With the school summer holidays in full swing, it’s great to encourage the kids to get out and enjoy the garden in a creative and educational way - whilst having a brilliant time. Learning new skills whilst using their imagination and creativity equips children with the building blocks to go really develop. Plus, as being outdoors always helps me de-stress, with so much wildlife to see and hear, I always encourage my kids to do the same. 

Build a tipi

This is great fun, which really young kids can get involved in building with too. Once it’s built, they’ll be outdoors for hours enjoying some fun imaginary play. 

You’ll need:

4 garden canes or tree stakes, 1.8m long

A big old sheet, duvet cover or tarpaulin

Some twine or big strong elastic bands

The kids can help poke the canes firmly into the ground as if they're forming the corners of a square, with the ends pointing together at the top until they cross over. Where these points meet will be tied together for strength, so wrap and knot your twine around the stakes or put several strong elastic bands around the whole bunch of stakes, to keep them together. Lightly wrap the sheet or cover around the tipi frame and tie it tightly at the top with twine or an elastic band, leaving the fabric loose over the poles so kids can get inside the tipi.

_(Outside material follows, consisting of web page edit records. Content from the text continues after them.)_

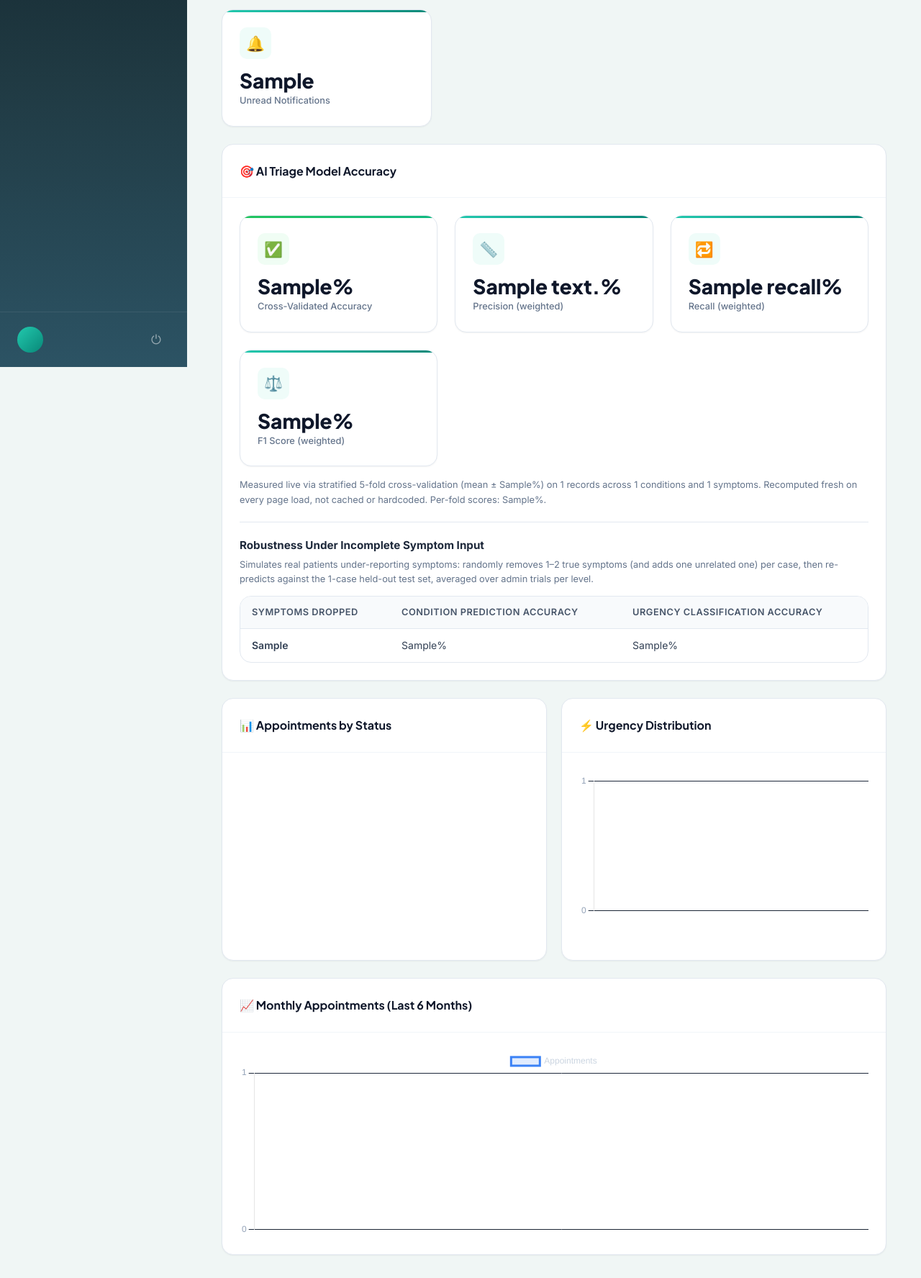
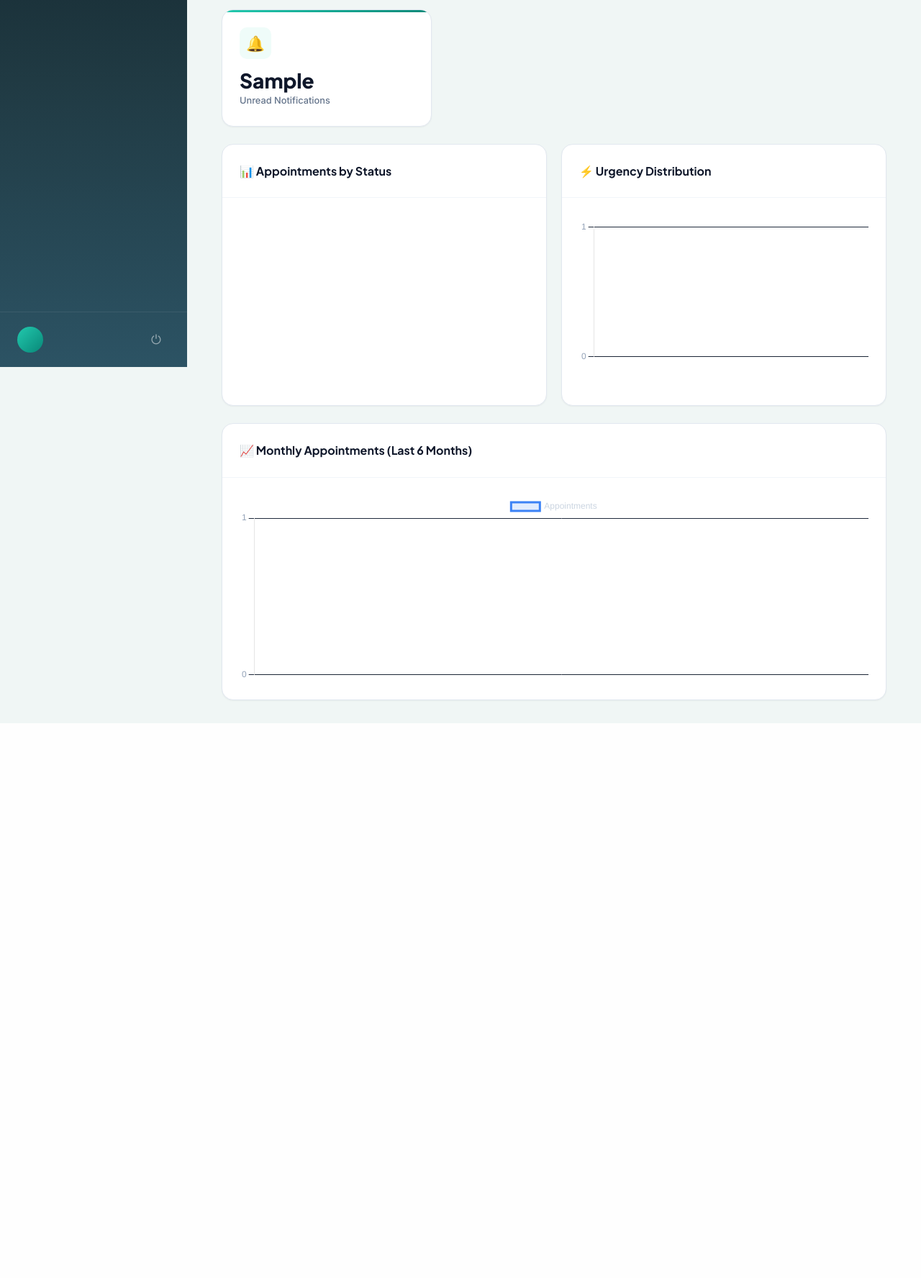
Before and after one commit to Shams742/CLINK, a Flask app: template code/templates/admin/reports.html in a window 1280 px wide. Shown: the part 290-2066 px from the top of the page at 72% size. After the commit the page ends 1295 px from the top, so only its background shows below. Run offline with Flask 3, Linux system fonts and the light colour scheme; the template is opened without the code that fills it: most values are stand-ins (such as "Sample title", 1, 10 or a date in 2020); a map, chart or similar area stays blank.

Commit message:
Remove AI Triage Model Accuracy card from admin Reports page
Drops the accuracy/precision/recall/F1 stat grid and the robustness
degradation table from the Reports & Analytics UI, along with the
now-unused AdminService.get_model_accuracy()/get_model_robustness()
wrappers and their retrain-on-every-page-load cost in reports_page().
AITriageService.evaluate_model()/evaluate_robustness() are untouched
and still used by test_model_accuracy.py.

```diff
--- a/code/app/controllers/admin_controller.py
+++ b/code/app/controllers/admin_controller.py
@@ -66,10 +66,7 @@ def notifications_page():
 def reports_page():
     stats = AdminService.get_dashboard_stats()
     chart_data = AdminService.get_reports_data()
-    model_accuracy = AdminService.get_model_accuracy()
-    model_robustness = AdminService.get_model_robustness()
-    return render_template('admin/reports.html', stats=stats, chart_data=chart_data,
-                           model_accuracy=model_accuracy, model_robustness=model_robustness)
+    return render_template('admin/reports.html', stats=stats, chart_data=chart_data)
 
 
 @admin_bp.route('/admin/audit-log')
--- a/code/templates/admin/reports.html
+++ b/code/templates/admin/reports.html
@@ -32,85 +32,6 @@
             <div class="stat-value">{{ chart_data.unreadNotifications }}</div>
             <div class="stat-label">Unread Notifications</div>
         </div>
-    </div>
-</div>
-
-<!-- AI Model Accuracy -->
-<div class="card" style="margin-bottom:24px;">
-    <div class="card-header"><h3>🎯 AI Triage Model Accuracy</h3></div>
-    <div class="card-body">
-        {% if model_accuracy %}
-        <div class="stats-grid" style="margin-bottom:0;">
-            <div class="stat-card success">
-                <div class="stat-icon">✅</div>
-                <div class="stat-info">
-                    <div class="stat-value">{{ model_accuracy.cvMean }}%</div>
-                    <div class="stat-label">Cross-Validated Accuracy</div>
-                </div>
-            </div>
-            <div class="stat-card">
-                <div class="stat-icon">📏</div>
-                <div class="stat-info">
-                    <div class="stat-value">{{ model_accuracy.precision }}%</div>
-                    <div class="stat-label">Precision (weighted)</div>
-                </div>
-            </div>
-            <div class="stat-card">
-                <div class="stat-icon">🔁</div>
-                <div class="stat-info">
-                    <div class="stat-value">{{ model_accuracy.recall }}%</div>
-                    <div class="stat-label">Recall (weighted)</div>
-                </div>
-            </div>
-            <div class="stat-card">
-                <div class="stat-icon">⚖️</div>
-                <div class="stat-info">
-                    <div class="stat-value">{{ model_accuracy.f1Score }}%</div>
-                    <div class="stat-label">F1 Score (weighted)</div>
-                </div>
-            </div>
-        </div>
-        <p style="margin-top:16px;font-size:0.8rem;color:var(--gray-500);">
-            Measured live via stratified 5-fold cross-validation (mean &plusmn; {{ model_accuracy.cvStd }}%) on
-            {{ model_accuracy.sampleCount }} records across {{ model_accuracy.classCount }} conditions and
-            {{ model_accuracy.featureCount }} symptoms. Recomputed fresh on every page load, not cached or hardcoded.
-            Per-fold scores: {{ model_accuracy.cvFolds | join(', ') }}%.
-        </p>
-        {% else %}
-        <div class="empty-state"><p>Model accuracy unavailable — dataset not found.</p></div>
-        {% endif %}
-
-        {% if model_robustness %}
-        <hr style="border:none;border-top:1px solid var(--gray-200,#e2e8f0);margin:20px 0;">
-        <h4 style="margin:0 0 4px;font-size:0.95rem;">Robustness Under Incomplete Symptom Input</h4>
-        <p style="margin:0 0 12px;font-size:0.8rem;color:var(--gray-500);">
-            Simulates real patients under-reporting symptoms: randomly removes 1–2 true symptoms
-            (and adds one unrelated one) per case, then re-predicts against the {{ model_robustness.testSetSize }}-case
-            held-out test set, averaged over {{ model_robustness.trialsPerLevel }} trials per level.
-        </p>
-        <div class="table-wrapper">
-            <table>
-                <thead>
-                    <tr>
-                        <th>Symptoms Dropped</th>
-                        <th>Condition Prediction Accuracy</th>
-                        <th>Urgency Classification Accuracy</th>
-                    </tr>
-                </thead>
-                <tbody>
-                    {% for level in model_robustness.levels %}
-                    <tr>
-                        <td style="font-weight:600;">
-                            {{ level.symptomsDropped }} {% if level.symptomsDropped == 0 %}(clean input){% endif %}
-                        </td>
-                        <td>{{ level.diseaseAccuracy }}%</td>
-                        <td>{{ level.urgencyAccuracy }}%</td>
-                    </tr>
-                    {% endfor %}
-                </tbody>
-            </table>
-        </div>
-        {% endif %}
     </div>
 </div>
 
```
Also changed, not shown: code/app/services/admin_service.py (+0 -12 lines).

They'll have hours of fun playing and you can sit back and enjoy the scene.

Clay coil pots

This one is definitely messy, but great fun and really gets kids exploring the sensations of mud and what they can make and model with clay! If your garden soil is heavy, you may well be able to dig through the topsoil in a disused area or on your vegetable plot and harvest your own clay - otherwise you can buy it ready-to-use from any craft shop. 

You'll need:


A bowl of water handy, for smoothing and dampening the pot as you work

A washable surface to work on - a picnic tray on the patio is the ideal workspace

Cover over counter surfaces to keep them protected and then take a piece of clay as large as your hand and knead it until it’s soft and workable. If cracks appear as you’re kneading, add a little water to your hands and keep working the clay. Once it’s smooth, you can roll it between your hands into a long, wiggly worm. Put this on your work surface and take one end of the clay worm, winding it round on itself into a spiral. Once you have a circle for the base of your pot, keep coiling around the edge of this, building upwards layer by layer until the end of the worm. You can keep adding to your pot until it’s the size you want – just brush with water and squeeze the ends together to join on another piece. Either keep it looking coiled and rustic or start to smooth it over by using your hands, moulding the inside with your thumb and fingers to form the desired shape. Once it’s finished, leave the pot out on the patio table in the sunshine to dry and any mess can be easily washed away with a hosepipe.

Welly boot planters

There’s no way to avoid it, kids grow out of their wellies at an alarming rate, so why not get them involved in upcycling them as funky planters. You can display your boot planters in a pair by the kitchen door or as an arrangement of three odd wellies, planted up with herbs or brightly coloured flowers.

You'll need:

A pair of old wellies, with or without holes in

Large gravel or stones

Multipurpose compost

Bedding plants or herbs 

Get the kids to give their old wellies a scrub, to clean off any mud and grime. Pop some drainage holes through the sole and the sides of each welly and then put stones or large gravel in the bottom so that most of the foot part is full - this will help with drainage and also adds weight to keep your planters upright when it’s windy. Add multipurpose compost to halfway up the leg section, and plant up with your chosen varieties, adding compost until almost at the top. Water well and decide where to display them!

There you have it - some delightfully easy and fantastically fun DIY projects to get the kids outside and gardening during the summer holidays.